    Now you’ve got your bridles made. Cut the rubber down to length. Make sure you've got a pretty good flat end to start with there. Put the bridles into the rubber, a little bit of silicone grease on each end to make it easier to get in. Push it down about 10mm, 20mm. Just give plenty of room to tie your constrictor knot. Just make sure you don't put this one fully together yet. You've got to put it in the gun first.

    Attach the other side of the rubber to the bridle using the same process with the previous one. Now to tie the constrictor knots. Get 4 pieces of 35cm constrictor lines then tie a loop in each end. That's just to help tighten the knot down after.

    Now you’re ready to tie the constrictor knots. Once done, slide them down to the end and cinch them off tight. Slide it down, bed the knot in, just putting a little bit of tension on it so it can't move. Grab a screwdriver or a bridle tool punch, any other object you can get through your loops and use these to pull it tight.

    Step 8: Add shark clip and swivel to the handle.

    One final step in assembling a speargun: add a simple shark clip and swivel to the handle.
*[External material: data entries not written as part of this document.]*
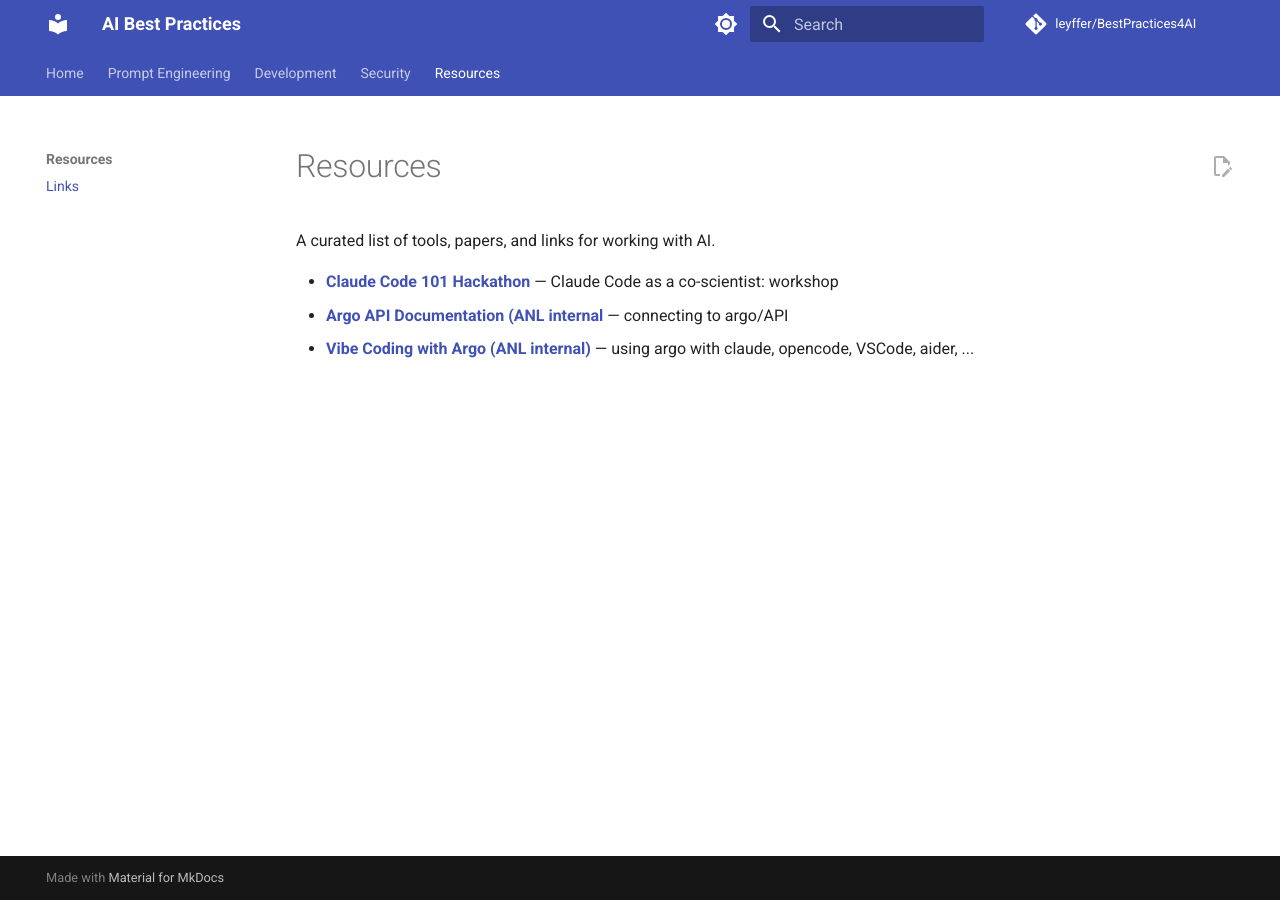
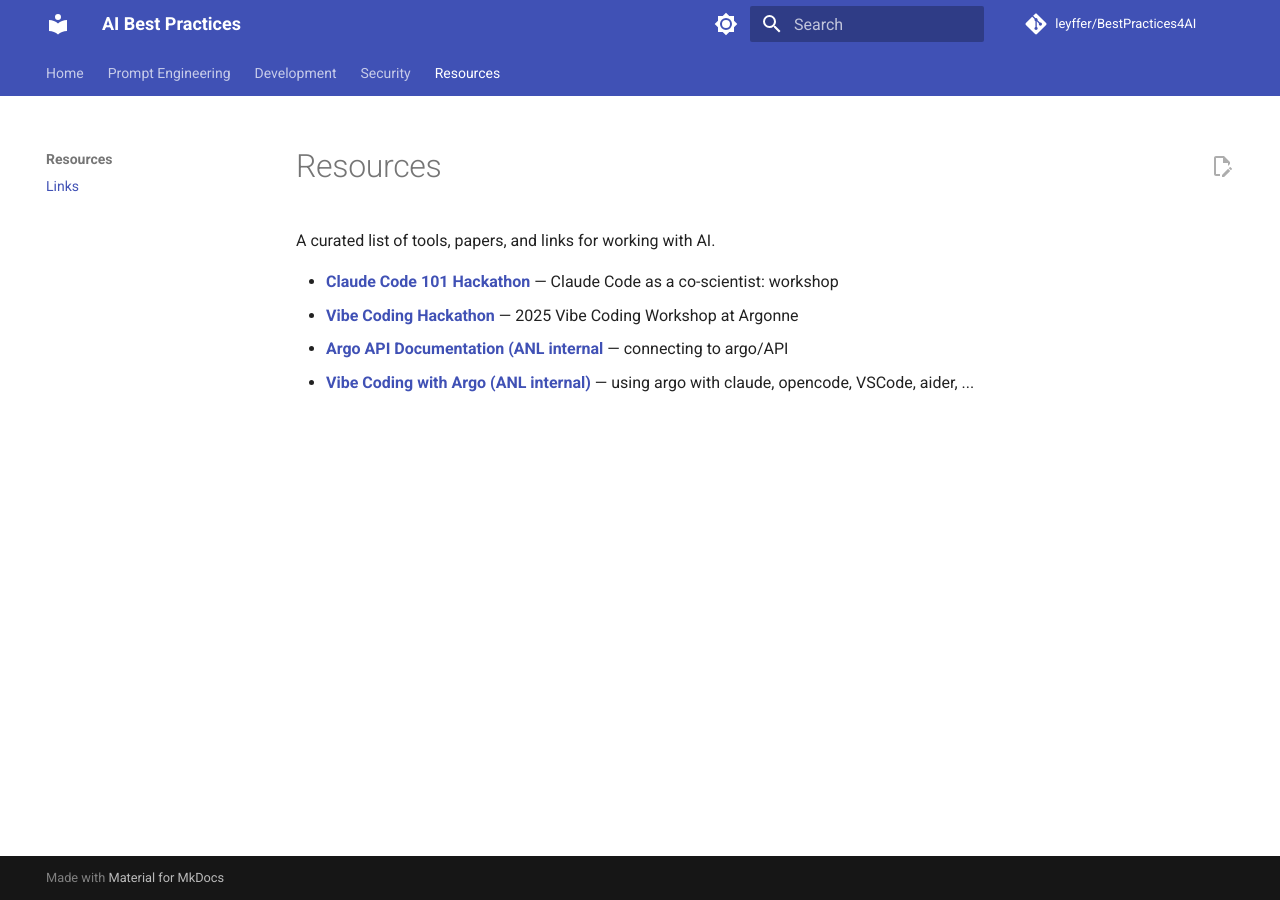
Before and after one commit to leyffer/BestPractices4AI, an MkDocs documentation site: the page built from docs/resources/links.md, in a window 1280 px wide. Built offline with MkDocs 1.6.1 and Material for MkDocs 9.7.7, drawn with Linux system fonts in a browser that asks for light colours; comment, search, counter and statistics services are not loaded.

Commit message:
more links

```diff
--- a/docs/resources/links.md
+++ b/docs/resources/links.md
@@ -3,5 +3,6 @@
 A curated list of tools, papers, and links for working with AI.
 
 - **[Claude Code 101 Hackathon](https://github.com/wilke/claude-code-101)** — Claude Code as a co-scientist: workshop
+- **[Vibe Coding Hackathon](https://anl.app.box.com/s/iva9qhm478a29pt3lt4yy53ubhdrs239)** — 2025 Vibe Coding Workshop at Argonne
 - **[Argo API Documentation (ANL internal](https://anl.app.box.com/notes/1444961193376?s=ubtrsefonqeo9xppdzcurezy8rzsbs96)** — connecting to argo/API
 - **[Vibe Coding with Argo (ANL internal)](https://anl.app.box.com/notes/1871610644419?s=hxc72dkm0a8mlmo7ownfl4ixwx6iu3ko)** — using argo with claude, opencode, VSCode, aider, ...
```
So you’ve got somewhere to attach your float line. To attach this, use again 1.9 wax Dyneema and tie off with a double opposing noose knot, about 60cm line.

    Pass through the little connection in the bottom of your handle. Once through there, through the shark clip, loop back through the handle, then back through the shark clip. Now you've got two loops running through and two tag ends. Tie the opposing nooses, one on each end. Pull each noose tightly using pliers and trim the ends off. Once the shark clip is attached you can now connect the speed spike or straight into a float line. Now you have your finished gun.

    Got your own Adreno spear rig too? Use the hashtag #pimpmyspeargun on Instagram and tag Adreno in your post. We're going to be giving out a $100 voucher every month for the best pimped out spearguns!